> [What is expected] The data below needs to be returned exactly, line for line.

[Change detection outputs]
○ ○ ○ ○

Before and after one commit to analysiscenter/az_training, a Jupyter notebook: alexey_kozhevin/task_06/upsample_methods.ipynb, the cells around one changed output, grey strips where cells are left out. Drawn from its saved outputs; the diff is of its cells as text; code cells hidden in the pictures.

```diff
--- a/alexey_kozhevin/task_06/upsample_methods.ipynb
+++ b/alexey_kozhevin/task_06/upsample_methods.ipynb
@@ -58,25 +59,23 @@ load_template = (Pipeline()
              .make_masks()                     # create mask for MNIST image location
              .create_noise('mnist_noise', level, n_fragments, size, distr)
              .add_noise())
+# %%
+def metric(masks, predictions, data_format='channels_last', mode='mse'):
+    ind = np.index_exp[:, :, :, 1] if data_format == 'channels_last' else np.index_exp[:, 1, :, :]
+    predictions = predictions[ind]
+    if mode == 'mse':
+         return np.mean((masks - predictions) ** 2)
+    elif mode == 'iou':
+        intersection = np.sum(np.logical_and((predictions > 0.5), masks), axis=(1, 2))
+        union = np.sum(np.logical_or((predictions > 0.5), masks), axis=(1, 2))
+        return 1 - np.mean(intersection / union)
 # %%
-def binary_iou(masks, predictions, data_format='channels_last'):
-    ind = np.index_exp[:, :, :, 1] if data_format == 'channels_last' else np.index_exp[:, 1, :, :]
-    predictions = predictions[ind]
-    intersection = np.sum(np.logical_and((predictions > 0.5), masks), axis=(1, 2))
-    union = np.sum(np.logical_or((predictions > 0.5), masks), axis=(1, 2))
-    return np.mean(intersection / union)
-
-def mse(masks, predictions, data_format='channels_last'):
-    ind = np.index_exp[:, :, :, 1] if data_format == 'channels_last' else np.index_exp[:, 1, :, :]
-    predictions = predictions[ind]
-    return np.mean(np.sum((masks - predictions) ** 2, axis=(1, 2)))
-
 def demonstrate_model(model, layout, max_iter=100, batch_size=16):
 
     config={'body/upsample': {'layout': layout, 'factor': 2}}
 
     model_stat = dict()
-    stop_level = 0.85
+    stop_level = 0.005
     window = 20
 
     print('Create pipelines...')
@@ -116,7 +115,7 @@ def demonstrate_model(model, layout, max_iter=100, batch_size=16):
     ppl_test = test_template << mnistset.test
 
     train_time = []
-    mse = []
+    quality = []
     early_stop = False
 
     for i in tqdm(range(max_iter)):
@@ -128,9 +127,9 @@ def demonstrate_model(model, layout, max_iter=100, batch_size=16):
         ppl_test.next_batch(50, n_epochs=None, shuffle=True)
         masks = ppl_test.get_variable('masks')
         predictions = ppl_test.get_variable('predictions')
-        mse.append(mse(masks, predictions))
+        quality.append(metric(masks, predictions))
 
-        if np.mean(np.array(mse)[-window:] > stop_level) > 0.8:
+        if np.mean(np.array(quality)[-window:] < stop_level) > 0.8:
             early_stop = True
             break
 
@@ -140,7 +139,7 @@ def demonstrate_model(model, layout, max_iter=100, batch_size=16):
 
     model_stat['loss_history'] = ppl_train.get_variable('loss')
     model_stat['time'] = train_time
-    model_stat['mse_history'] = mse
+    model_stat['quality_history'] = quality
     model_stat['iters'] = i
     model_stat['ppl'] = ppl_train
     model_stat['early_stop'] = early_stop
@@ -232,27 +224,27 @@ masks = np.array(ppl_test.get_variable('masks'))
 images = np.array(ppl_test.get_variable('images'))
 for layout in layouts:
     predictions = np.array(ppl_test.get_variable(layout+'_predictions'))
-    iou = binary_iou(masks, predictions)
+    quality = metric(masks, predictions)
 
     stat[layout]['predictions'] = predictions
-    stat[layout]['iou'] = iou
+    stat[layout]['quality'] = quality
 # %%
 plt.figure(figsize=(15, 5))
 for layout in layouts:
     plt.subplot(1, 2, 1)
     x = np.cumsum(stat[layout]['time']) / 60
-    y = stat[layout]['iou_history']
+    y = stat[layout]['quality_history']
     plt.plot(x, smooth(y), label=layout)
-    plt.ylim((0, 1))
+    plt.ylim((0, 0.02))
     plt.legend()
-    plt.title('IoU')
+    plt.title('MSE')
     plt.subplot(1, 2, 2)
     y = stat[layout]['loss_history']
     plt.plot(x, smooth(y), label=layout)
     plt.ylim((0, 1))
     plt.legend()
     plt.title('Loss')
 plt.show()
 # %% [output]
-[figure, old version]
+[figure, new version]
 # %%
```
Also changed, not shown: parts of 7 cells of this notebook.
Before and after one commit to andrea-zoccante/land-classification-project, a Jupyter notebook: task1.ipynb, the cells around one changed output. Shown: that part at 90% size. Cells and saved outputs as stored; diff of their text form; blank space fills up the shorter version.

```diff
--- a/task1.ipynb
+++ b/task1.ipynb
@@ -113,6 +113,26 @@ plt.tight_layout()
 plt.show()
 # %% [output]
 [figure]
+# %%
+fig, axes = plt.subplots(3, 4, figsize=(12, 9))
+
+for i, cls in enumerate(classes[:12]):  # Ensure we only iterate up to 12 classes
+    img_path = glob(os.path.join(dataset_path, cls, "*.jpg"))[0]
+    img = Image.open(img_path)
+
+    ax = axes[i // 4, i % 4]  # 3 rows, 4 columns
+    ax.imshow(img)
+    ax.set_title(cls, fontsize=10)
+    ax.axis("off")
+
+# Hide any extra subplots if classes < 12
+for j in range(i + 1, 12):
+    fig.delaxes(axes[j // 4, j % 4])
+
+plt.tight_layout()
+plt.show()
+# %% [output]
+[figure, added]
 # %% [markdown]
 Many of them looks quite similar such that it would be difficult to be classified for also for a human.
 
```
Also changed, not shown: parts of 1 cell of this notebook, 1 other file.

○ ○ ○ ○

> [Solution to the exercise]
Before and after one commit to analysiscenter/az_training, a Jupyter notebook: alexey_kozhevin/task_06/upsample_methods.ipynb, the cells around one changed output, grey strips where cells are left out. Drawn from its saved outputs; the diff is of its cells as text; code cells hidden in the pictures.

```diff
--- a/alexey_kozhevin/task_06/upsample_methods.ipynb
+++ b/alexey_kozhevin/task_06/upsample_methods.ipynb
@@ -58,25 +59,23 @@ load_template = (Pipeline()
              .make_masks()                     # create mask for MNIST image location
              .create_noise('mnist_noise', level, n_fragments, size, distr)
              .add_noise())
+# %%
+def metric(masks, predictions, data_format='channels_last', mode='mse'):
+    ind = np.index_exp[:, :, :, 1] if data_format == 'channels_last' else np.index_exp[:, 1, :, :]
+    predictions = predictions[ind]
+    if mode == 'mse':
+         return np.mean((masks - predictions) ** 2)
+    elif mode == 'iou':
+        intersection = np.sum(np.logical_and((predictions > 0.5), masks), axis=(1, 2))
+        union = np.sum(np.logical_or((predictions > 0.5), masks), axis=(1, 2))
+        return 1 - np.mean(intersection / union)
 # %%
-def binary_iou(masks, predictions, data_format='channels_last'):
-    ind = np.index_exp[:, :, :, 1] if data_format == 'channels_last' else np.index_exp[:, 1, :, :]
-    predictions = predictions[ind]
-    intersection = np.sum(np.logical_and((predictions > 0.5), masks), axis=(1, 2))
-    union = np.sum(np.logical_or((predictions > 0.5), masks), axis=(1, 2))
-    return np.mean(intersection / union)
-
-def mse(masks, predictions, data_format='channels_last'):
-    ind = np.index_exp[:, :, :, 1] if data_format == 'channels_last' else np.index_exp[:, 1, :, :]
-    predictions = predictions[ind]
-    return np.mean(np.sum((masks - predictions) ** 2, axis=(1, 2)))
-
 def demonstrate_model(model, layout, max_iter=100, batch_size=16):
 
     config={'body/upsample': {'layout': layout, 'factor': 2}}
 
     model_stat = dict()
-    stop_level = 0.85
+    stop_level = 0.005
     window = 20
 
     print('Create pipelines...')
@@ -116,7 +115,7 @@ def demonstrate_model(model, layout, max_iter=100, batch_size=16):
     ppl_test = test_template << mnistset.test
 
     train_time = []
-    mse = []
+    quality = []
     early_stop = False
 
     for i in tqdm(range(max_iter)):
@@ -128,9 +127,9 @@ def demonstrate_model(model, layout, max_iter=100, batch_size=16):
         ppl_test.next_batch(50, n_epochs=None, shuffle=True)
         masks = ppl_test.get_variable('masks')
         predictions = ppl_test.get_variable('predictions')
-        mse.append(mse(masks, predictions))
+        quality.append(metric(masks, predictions))
 
-        if np.mean(np.array(mse)[-window:] > stop_level) > 0.8:
+        if np.mean(np.array(quality)[-window:] < stop_level) > 0.8:
             early_stop = True
             break
 
@@ -140,7 +139,7 @@ def demonstrate_model(model, layout, max_iter=100, batch_size=16):
 
     model_stat['loss_history'] = ppl_train.get_variable('loss')
     model_stat['time'] = train_time
-    model_stat['mse_history'] = mse
+    model_stat['quality_history'] = quality
     model_stat['iters'] = i
     model_stat['ppl'] = ppl_train
     model_stat['early_stop'] = early_stop
@@ -232,27 +224,27 @@ masks = np.array(ppl_test.get_variable('masks'))
 images = np.array(ppl_test.get_variable('images'))
 for layout in layouts:
     predictions = np.array(ppl_test.get_variable(layout+'_predictions'))
-    iou = binary_iou(masks, predictions)
+    quality = metric(masks, predictions)
 
     stat[layout]['predictions'] = predictions
-    stat[layout]['iou'] = iou
+    stat[layout]['quality'] = quality
 # %%
 plt.figure(figsize=(15, 5))
 for layout in layouts:
     plt.subplot(1, 2, 1)
     x = np.cumsum(stat[layout]['time']) / 60
-    y = stat[layout]['iou_history']
+    y = stat[layout]['quality_history']
     plt.plot(x, smooth(y), label=layout)
-    plt.ylim((0, 1))
+    plt.ylim((0, 0.02))
     plt.legend()
-    plt.title('IoU')
+    plt.title('MSE')
     plt.subplot(1, 2, 2)
     y = stat[layout]['loss_history']
     plt.plot(x, smooth(y), label=layout)
     plt.ylim((0, 1))
     plt.legend()
     plt.title('Loss')
 plt.show()
 # %% [output]
-[figure, old version]
+[figure, new version]
 # %%
```
Also changed, not shown: parts of 7 cells of this notebook.
Before and after one commit to andrea-zoccante/land-classification-project, a Jupyter notebook: task1.ipynb, the cells around one changed output. Shown: that part at 90% size. Cells and saved outputs as stored; diff of their text form; blank space fills up the shorter version.

```diff
--- a/task1.ipynb
+++ b/task1.ipynb
@@ -113,6 +113,26 @@ plt.tight_layout()
 plt.show()
 # %% [output]
 [figure]
+# %%
+fig, axes = plt.subplots(3, 4, figsize=(12, 9))
+
+for i, cls in enumerate(classes[:12]):  # Ensure we only iterate up to 12 classes
+    img_path = glob(os.path.join(dataset_path, cls, "*.jpg"))[0]
+    img = Image.open(img_path)
+
+    ax = axes[i // 4, i % 4]  # 3 rows, 4 columns
+    ax.imshow(img)
+    ax.set_title(cls, fontsize=10)
+    ax.axis("off")
+
+# Hide any extra subplots if classes < 12
+for j in range(i + 1, 12):
+    fig.delaxes(axes[j // 4, j % 4])
+
+plt.tight_layout()
+plt.show()
+# %% [output]
+[figure, added]
 # %% [markdown]
 Many of them looks quite similar such that it would be difficult to be classified for also for a human.
 
```
Also changed, not shown: parts of 1 cell of this notebook, 1 other file.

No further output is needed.